LOS ANGELES -- American Suzuki received bankruptcy court approval of its Chapter 11 reorganization plan to wind down its U.S. auto sales operation and continue selling motorcycles, ATVs and boat engines.
A U.S. Bankruptcy Court in Santa Ana, Calif., approved the plan Thursday, leaving the company poised to complete its bankruptcy restructuring by March 31, according to a company statement.
American Suzuki filed for Chapter 11 bankruptcy protection on Nov. 5.
The plan calls for American Suzuki's motorcycle, ATV and marine engine businesses to exit bankruptcy as Suzuki Motor of America, a new, wholly-owned subsidiary of Suzuki Motor Corp., the corporate parent of American Suzuki.
Suzuki's U.S. auto operations will cease after dealers sell remaining vehicle inventory.
Suzuki dealers sold 1,764 vehicles last month. A Suzuki spokesman contacted Friday did not immediately know how many vehicles remain in stock.
"Today's confirmation is a significant milestone and is one of the last remaining steps in our realignment and restructuring process," Freddie Reiss, American Suzuki's chief restructuring officer, said in a statement Friday.
Suzuki will continue to honor vehicle warranties and most of its 219 auto dealerships will continue to provide parts and service work for customers.
In December, 213 of Suzuki's remaining U.S. dealers agreed to wind down sales operations in exchange for cash and fixed operations-only contracts. Those 213 buyouts were valued at more than $40 million, with Suzuki's largest dealers receiving more than $1 million while its smallest stores accepting as little as $25,000.
A long time coming
With every SX4 subcompact and Kizashi sport sedan it sells, Suzuki inches closer to ending its 30-year sales history in the United States.
Suzuki sold more than 100,000 light vehicles in the United States as recently as 2007. Last year, the Japanese automaker's sales totaled 25,357 vehicles.
Suzuki's U.S. auto sales plummeted following the 2008 financial crisis. The credit squeeze sharply curtailed subprime lending that fueled much of Suzuki's U.S. auto sales over the last decade.
The number of models in Suzuki's U.S. vehicle lineup also shrank as the automaker turned its attention to growing markets outside North America, such as India, where the brand enjoys a larger market presence and its products were better suited.
Suzuki's U.S. dealer body declined from more than 500 dealers prior to the 2008 financial meltdown to about 220 when it sought Chapter 11 bankruptcy.
Pressure peaked in 2011 and 2012 as unfavorable exchange rates between the yen and the U.S. dollar stifled what little profit Suzuki's U.S operation could generate when repatriating earnings back to Japan.
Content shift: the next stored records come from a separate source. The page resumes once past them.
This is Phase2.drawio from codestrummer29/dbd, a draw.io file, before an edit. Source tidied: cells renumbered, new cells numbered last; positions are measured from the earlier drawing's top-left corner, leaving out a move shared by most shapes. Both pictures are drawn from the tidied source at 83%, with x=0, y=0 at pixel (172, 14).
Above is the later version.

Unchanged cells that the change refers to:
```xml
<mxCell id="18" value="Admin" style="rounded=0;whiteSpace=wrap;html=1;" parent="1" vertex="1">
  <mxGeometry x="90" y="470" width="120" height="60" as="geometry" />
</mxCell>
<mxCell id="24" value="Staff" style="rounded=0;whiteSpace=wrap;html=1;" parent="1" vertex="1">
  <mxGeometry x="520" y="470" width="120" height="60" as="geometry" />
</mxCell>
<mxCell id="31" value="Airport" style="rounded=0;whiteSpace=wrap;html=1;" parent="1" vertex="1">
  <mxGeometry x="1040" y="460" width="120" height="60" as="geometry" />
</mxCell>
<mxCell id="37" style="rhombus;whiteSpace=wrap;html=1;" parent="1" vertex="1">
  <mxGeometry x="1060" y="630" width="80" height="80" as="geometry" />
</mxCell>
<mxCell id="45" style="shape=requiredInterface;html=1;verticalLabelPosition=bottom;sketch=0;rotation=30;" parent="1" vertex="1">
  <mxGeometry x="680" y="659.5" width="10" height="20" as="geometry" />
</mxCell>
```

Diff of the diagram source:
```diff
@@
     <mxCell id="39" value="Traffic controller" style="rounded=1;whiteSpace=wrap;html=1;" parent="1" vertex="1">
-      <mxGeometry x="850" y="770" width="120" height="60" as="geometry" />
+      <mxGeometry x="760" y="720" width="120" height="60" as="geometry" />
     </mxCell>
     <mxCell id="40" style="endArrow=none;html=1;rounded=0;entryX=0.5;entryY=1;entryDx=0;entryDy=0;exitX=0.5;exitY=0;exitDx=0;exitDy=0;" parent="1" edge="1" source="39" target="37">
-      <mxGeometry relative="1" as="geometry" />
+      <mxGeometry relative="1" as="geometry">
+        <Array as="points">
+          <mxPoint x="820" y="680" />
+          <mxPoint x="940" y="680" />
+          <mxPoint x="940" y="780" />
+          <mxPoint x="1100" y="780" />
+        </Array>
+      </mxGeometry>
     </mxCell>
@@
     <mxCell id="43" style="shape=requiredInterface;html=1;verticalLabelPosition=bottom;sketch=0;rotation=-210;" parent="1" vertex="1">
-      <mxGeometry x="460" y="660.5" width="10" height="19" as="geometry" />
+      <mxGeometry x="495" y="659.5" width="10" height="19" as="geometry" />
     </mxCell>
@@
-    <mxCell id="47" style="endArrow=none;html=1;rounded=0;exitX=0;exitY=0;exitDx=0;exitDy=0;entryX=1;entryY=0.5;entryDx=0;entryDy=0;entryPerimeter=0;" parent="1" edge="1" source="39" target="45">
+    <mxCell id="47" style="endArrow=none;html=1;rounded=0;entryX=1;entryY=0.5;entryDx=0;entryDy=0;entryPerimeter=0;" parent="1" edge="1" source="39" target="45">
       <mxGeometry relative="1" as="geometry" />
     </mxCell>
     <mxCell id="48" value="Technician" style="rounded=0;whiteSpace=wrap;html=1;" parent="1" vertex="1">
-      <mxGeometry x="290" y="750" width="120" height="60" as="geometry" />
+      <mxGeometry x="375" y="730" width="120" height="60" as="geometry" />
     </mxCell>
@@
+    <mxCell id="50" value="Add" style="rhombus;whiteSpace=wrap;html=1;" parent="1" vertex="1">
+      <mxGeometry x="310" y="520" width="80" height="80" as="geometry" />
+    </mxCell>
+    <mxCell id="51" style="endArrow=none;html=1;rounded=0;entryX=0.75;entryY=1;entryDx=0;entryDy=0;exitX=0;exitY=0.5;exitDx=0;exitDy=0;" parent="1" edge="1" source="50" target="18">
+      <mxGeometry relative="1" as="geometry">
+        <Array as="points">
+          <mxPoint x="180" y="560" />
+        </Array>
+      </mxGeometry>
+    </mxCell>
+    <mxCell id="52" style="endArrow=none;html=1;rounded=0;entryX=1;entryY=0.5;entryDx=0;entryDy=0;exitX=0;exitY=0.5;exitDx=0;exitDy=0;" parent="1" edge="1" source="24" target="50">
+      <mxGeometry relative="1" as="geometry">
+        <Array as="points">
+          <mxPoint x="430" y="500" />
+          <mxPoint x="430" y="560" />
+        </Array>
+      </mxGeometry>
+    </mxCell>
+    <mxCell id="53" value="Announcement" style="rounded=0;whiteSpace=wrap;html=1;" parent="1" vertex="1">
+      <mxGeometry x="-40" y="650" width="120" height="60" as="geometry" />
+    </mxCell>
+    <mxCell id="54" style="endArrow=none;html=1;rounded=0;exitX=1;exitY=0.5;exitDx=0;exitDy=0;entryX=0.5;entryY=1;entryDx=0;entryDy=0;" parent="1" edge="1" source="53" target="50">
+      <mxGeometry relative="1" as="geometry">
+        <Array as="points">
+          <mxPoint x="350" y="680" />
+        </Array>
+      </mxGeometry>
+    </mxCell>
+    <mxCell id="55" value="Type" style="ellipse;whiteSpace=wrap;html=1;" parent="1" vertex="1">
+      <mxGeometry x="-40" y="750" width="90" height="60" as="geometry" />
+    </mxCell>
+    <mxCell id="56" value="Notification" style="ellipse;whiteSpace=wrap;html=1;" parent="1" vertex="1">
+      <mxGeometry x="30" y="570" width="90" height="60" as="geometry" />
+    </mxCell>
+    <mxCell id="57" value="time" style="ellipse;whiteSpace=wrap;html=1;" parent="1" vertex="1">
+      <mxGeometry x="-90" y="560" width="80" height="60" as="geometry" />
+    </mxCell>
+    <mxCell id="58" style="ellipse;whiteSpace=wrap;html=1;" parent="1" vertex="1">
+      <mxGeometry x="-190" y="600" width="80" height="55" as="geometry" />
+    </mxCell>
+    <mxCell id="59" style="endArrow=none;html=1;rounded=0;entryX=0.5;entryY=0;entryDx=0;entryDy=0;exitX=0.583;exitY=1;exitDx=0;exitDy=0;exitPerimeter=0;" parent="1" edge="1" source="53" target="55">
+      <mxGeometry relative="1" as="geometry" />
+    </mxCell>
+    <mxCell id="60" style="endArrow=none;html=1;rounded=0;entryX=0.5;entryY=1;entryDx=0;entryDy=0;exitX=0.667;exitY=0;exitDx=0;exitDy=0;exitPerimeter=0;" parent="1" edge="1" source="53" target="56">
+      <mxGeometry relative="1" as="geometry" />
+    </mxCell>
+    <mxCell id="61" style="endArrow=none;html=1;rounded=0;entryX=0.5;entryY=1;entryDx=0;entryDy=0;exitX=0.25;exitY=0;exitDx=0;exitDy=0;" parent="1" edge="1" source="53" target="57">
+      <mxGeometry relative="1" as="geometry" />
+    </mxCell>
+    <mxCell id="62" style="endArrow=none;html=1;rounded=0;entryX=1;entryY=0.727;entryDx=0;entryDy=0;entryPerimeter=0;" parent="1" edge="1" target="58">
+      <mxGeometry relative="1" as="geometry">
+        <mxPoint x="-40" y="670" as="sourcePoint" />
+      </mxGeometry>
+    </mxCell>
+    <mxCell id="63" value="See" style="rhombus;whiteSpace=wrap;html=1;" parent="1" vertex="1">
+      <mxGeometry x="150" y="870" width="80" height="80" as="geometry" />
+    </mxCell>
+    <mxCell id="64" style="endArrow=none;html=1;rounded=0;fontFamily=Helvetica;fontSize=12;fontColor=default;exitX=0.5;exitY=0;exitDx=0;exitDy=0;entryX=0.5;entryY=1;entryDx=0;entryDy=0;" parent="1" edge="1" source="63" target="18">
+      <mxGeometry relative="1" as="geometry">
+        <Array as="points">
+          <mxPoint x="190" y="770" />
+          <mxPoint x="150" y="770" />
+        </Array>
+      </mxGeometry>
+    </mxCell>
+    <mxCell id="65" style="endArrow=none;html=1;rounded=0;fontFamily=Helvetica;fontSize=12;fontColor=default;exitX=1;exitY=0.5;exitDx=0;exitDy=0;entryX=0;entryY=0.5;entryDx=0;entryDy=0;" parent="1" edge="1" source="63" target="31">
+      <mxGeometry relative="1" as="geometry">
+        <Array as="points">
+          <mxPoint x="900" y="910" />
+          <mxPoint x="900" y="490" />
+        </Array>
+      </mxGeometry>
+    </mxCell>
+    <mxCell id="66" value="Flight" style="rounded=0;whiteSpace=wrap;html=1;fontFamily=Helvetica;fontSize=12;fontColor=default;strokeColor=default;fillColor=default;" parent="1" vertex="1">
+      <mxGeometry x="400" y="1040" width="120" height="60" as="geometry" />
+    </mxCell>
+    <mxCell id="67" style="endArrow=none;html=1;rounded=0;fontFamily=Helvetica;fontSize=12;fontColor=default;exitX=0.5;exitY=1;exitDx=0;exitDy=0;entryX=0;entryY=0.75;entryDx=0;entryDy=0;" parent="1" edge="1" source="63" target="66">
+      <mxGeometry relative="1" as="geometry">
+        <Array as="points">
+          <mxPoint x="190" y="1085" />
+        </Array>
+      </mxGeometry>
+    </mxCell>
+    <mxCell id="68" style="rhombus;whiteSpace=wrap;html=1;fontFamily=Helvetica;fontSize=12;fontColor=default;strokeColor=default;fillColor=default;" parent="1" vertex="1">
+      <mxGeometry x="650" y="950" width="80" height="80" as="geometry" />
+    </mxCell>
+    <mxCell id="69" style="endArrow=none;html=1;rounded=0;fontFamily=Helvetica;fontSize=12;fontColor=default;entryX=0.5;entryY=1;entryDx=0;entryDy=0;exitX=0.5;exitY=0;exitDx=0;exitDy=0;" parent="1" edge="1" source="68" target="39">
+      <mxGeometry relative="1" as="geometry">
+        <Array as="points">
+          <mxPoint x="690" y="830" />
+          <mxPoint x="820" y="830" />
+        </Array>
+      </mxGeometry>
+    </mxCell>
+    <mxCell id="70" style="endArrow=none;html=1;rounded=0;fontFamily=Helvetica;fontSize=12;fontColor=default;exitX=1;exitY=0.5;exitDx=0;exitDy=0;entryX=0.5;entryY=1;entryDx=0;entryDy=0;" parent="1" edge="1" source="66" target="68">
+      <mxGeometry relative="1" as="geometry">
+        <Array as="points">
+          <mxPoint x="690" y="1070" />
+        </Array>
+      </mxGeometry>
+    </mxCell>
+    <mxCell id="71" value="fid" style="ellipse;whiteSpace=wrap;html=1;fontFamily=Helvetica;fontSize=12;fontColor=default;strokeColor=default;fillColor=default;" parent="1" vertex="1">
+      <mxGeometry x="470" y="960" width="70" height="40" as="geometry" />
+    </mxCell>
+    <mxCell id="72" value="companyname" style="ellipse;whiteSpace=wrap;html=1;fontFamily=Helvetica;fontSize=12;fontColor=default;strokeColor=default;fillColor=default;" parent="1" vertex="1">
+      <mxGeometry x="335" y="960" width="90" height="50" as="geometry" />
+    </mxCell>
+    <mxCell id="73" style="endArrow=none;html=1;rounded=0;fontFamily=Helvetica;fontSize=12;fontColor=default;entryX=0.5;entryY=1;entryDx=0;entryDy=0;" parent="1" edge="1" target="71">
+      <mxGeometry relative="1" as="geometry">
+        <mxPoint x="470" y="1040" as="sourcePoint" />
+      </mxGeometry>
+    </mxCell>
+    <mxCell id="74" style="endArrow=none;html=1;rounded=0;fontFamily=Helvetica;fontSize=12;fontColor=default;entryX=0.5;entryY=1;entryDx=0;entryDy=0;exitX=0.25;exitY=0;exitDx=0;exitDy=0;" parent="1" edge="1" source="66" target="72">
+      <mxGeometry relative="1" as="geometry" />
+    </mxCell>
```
Last year, Suzuki slashed marketing and product development outlays, eliminated jobs and reduced employee wages and benefits to cut costs.
"We have kept generating deficits," Osamu Suzuki, the octogenarian chairman of Suzuki Motor Corp., told reporters just days after the U.S. unit filed for Chapter 11 in November. "We tried to make our business mainly by manufacturing small models, but that didn't necessarily enable us to make our products in accordance with demand in America."
In his November remarks, made during a quarterly earnings announcement, Suzuki ruled out a return of Suzuki automobiles sales in the U.S. market.
"Taking into account the issue of the exchange rates and the fact that we have no future outlook for making large vehicles, I think re-entry would be extremely hopeless."
Hans Greimel contributed to this report.